Less than two months since Virgin Galactic founder Richard Branson’s first spaceflight, the company’s future missions are on a halt. The US Federal Aviation Administration (FAA) has grounded Virgin Galactic while the agency investigates the off-course drifting of the spaceflight during its climb.
Branson flew aboard the VSS Unity on July 11, 2021 as the spaceship took its first fully crewed spaceflight. Deviation from the ship’s course was noted during its descent back to the runway, which took the spaceship beyond the FAA’s air traffic control clearance area. While the aerospace company accepted that the spacecraft dropped from the protected airspace, it stated that was for about a minute and 40 seconds due to high-altitude wind. Virgin Galactic insisted that it was a safe and successful flight, the pilots responded appropriately and no one on board was in any added danger at any point. However, the FAA is overseeing the probe and only after thorough investigation would it allow further missions since it is about people’s safety. It is all the more important here because Virgin Galactic plans on taking civilians to space in the future and make space travel more accessible.
After the successful flight on July 11, Virgin Galactic had also announced a partnership with “Omaze and Space for humanity to inspire the next generation of dreamers” and had invited people to be a part of future spaceflights. Two additional test flights were planned before the company expects to commence commercial service in 2022.
However, just when the company announced its next research mission, the FAA ban came along. On September 2, 2021, Virgin Galactic announced the manifest for the next rocket-powered test flight of SpaceShipTwo Unity from Spaceport America, which will be the first commercial, humantended research mission for the Company.
Named the “Unity 23” mission, this would have been the 23rd flight for VSS Unity. The mission planned to carry three paying crew members from the Italian Air Force and the National Research Council. The goal of the mission is to evaluate and measure the effects of the transitional phase from gravity to microgravity on the human body. Other payloads to be on board would study the effect of the microgravity environment on a range of chemical and physical properties. “By testing and evaluating physiological and technological responses in sub-orbital flight, the mission aims to produce insights relevant to current and future spaceflight systems and technologies,” the company had mentioned in the official release.

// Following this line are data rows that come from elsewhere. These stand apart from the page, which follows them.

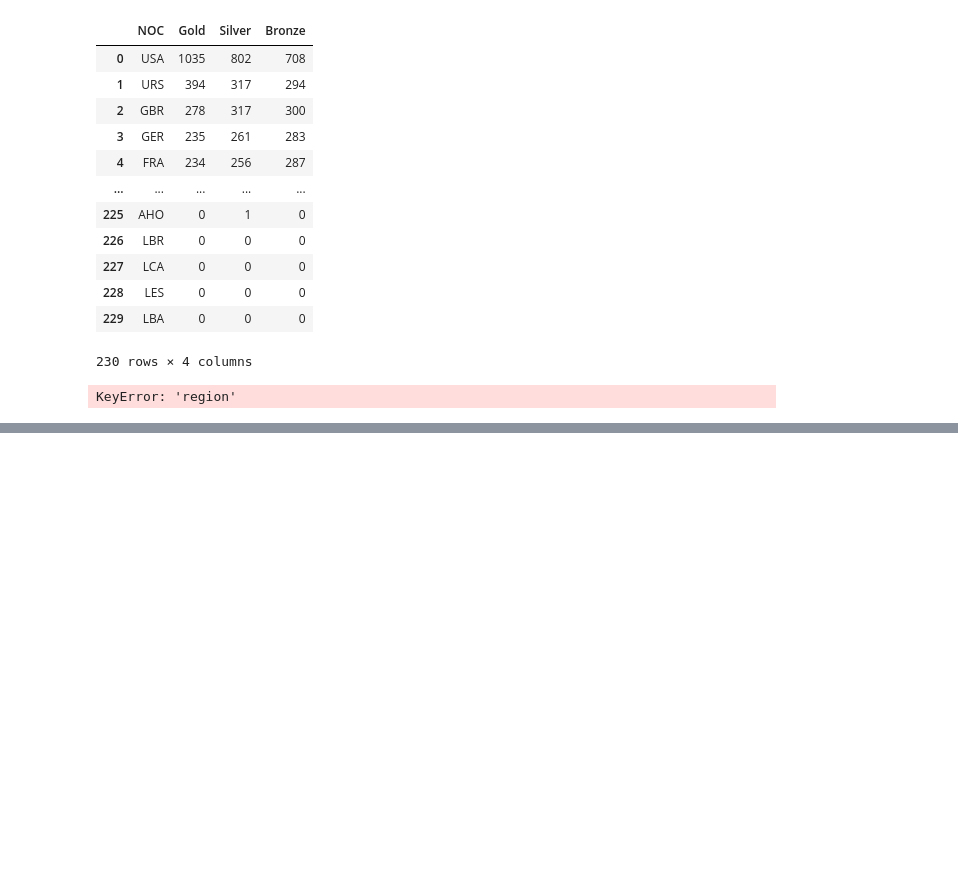
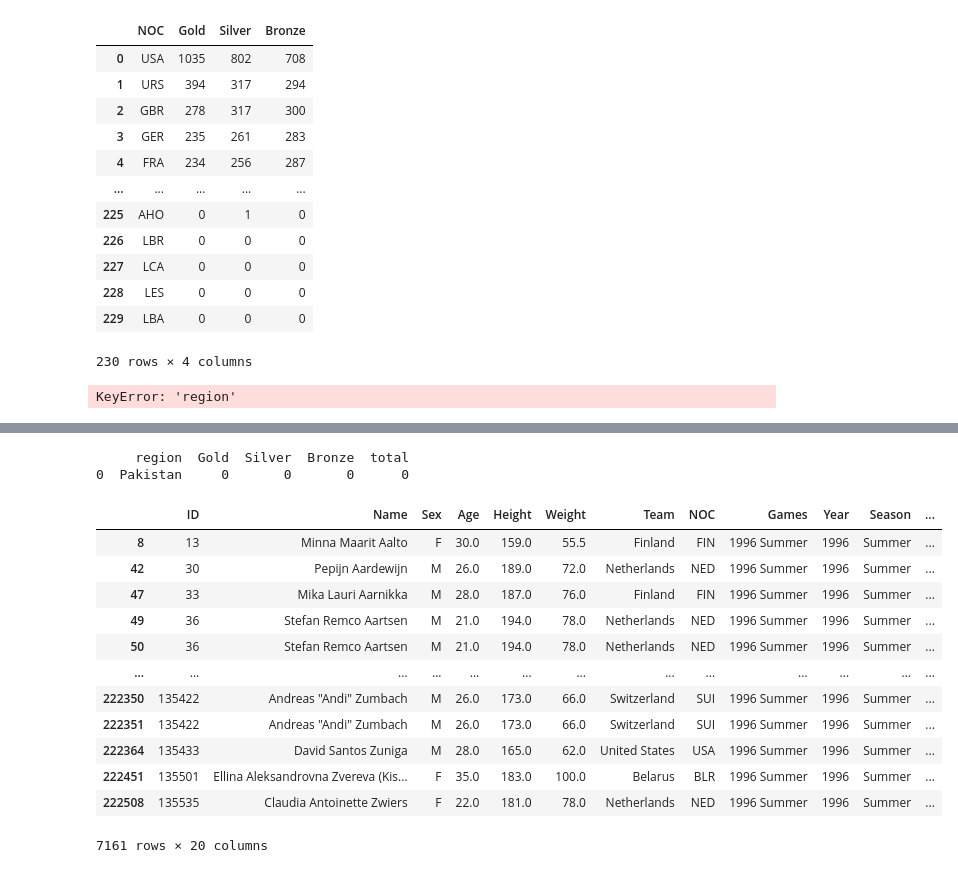
Before and after one commit to Razakhan143/Data-Science, a Jupyter notebook: Data Analysis/Analysis on olympic/Olympic_Analysis.ipynb, the cells around one changed output, grey strips where cells are left out. Cells and saved outputs as stored; diff of their text form; code cells hidden in the pictures; blank space fills up the shorter version.

Commit message:
add country function

```diff
--- a/Data Analysis/Analysis on olympic/Olympic_Analysis.ipynb
+++ b/Data Analysis/Analysis on olympic/Olympic_Analysis.ipynb
@@ -166,0 +261,5 @@ years.sort()
+# %%
+fetch_medal_tally(year=1996,country='Pakistan')
+# %% [output]
+     region  Gold  Silver  Bronze  total
+0  Pakistan     0       0       0      0
@@ -166,0 +268,16 @@ years.sort()
+# %%
+medal_tally[medal_tally['Year']==1996]
+# %% [output]
+|  | ID | Name | Sex | Age | Height | Weight | Team | NOC | Games | Year | Season | ... |
+| 8 | 13 | Minna Maarit Aalto | F | 30.0 | 159.0 | 55.5 | Finland | FIN | 1996 Summer | 1996 | Summer | ... |
+| 42 | 30 | Pepijn Aardewijn | M | 26.0 | 189.0 | 72.0 | Netherlands | NED | 1996 Summer | 1996 | Summer | ... |
+| 47 | 33 | Mika Lauri Aarnikka | M | 28.0 | 187.0 | 76.0 | Finland | FIN | 1996 Summer | 1996 | Summer | ... |
+| 49 | 36 | Stefan Remco Aartsen | M | 21.0 | 194.0 | 78.0 | Netherlands | NED | 1996 Summer | 1996 | Summer | ... |
+| 50 | 36 | Stefan Remco Aartsen | M | 21.0 | 194.0 | 78.0 | Netherlands | NED | 1996 Summer | 1996 | Summer | ... |
+| ... | ... | ... | ... | ... | ... | ... | ... | ... | ... | ... | ... | ... |
+| 222350 | 135422 | Andreas "Andi" Zumbach | M | 26.0 | 173.0 | 66.0 | Switzerland | SUI | 1996 Summer | 1996 | Summer | ... |
+| 222351 | 135422 | Andreas "Andi" Zumbach | M | 26.0 | 173.0 | 66.0 | Switzerland | SUI | 1996 Summer | 1996 | Summer | ... |
+| 222364 | 135433 | David Santos Zuniga | M | 28.0 | 165.0 | 62.0 | United States | USA | 1996 Summer | 1996 | Summer | ... |
+| 222451 | 135501 | Ellina Aleksandrovna Zvereva (Kis... | F | 35.0 | 183.0 | 100.0 | Belarus | BLR | 1996 Summer | 1996 | Summer | ... |
+| 222508 | 135535 | Claudia Antoinette Zwiers | F | 22.0 | 181.0 | 78.0 | Netherlands | NED | 1996 Summer | 1996 | Summer | ... |
+7161 rows × 20 columns
```
Also changed, not shown: parts of 10 cells of this notebook.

The company was targeting a flight window in late September or early October 2021, pending technical checks and weather. However, now unless FAA clears the company, no further flights would take place awaits go ahead after investigation.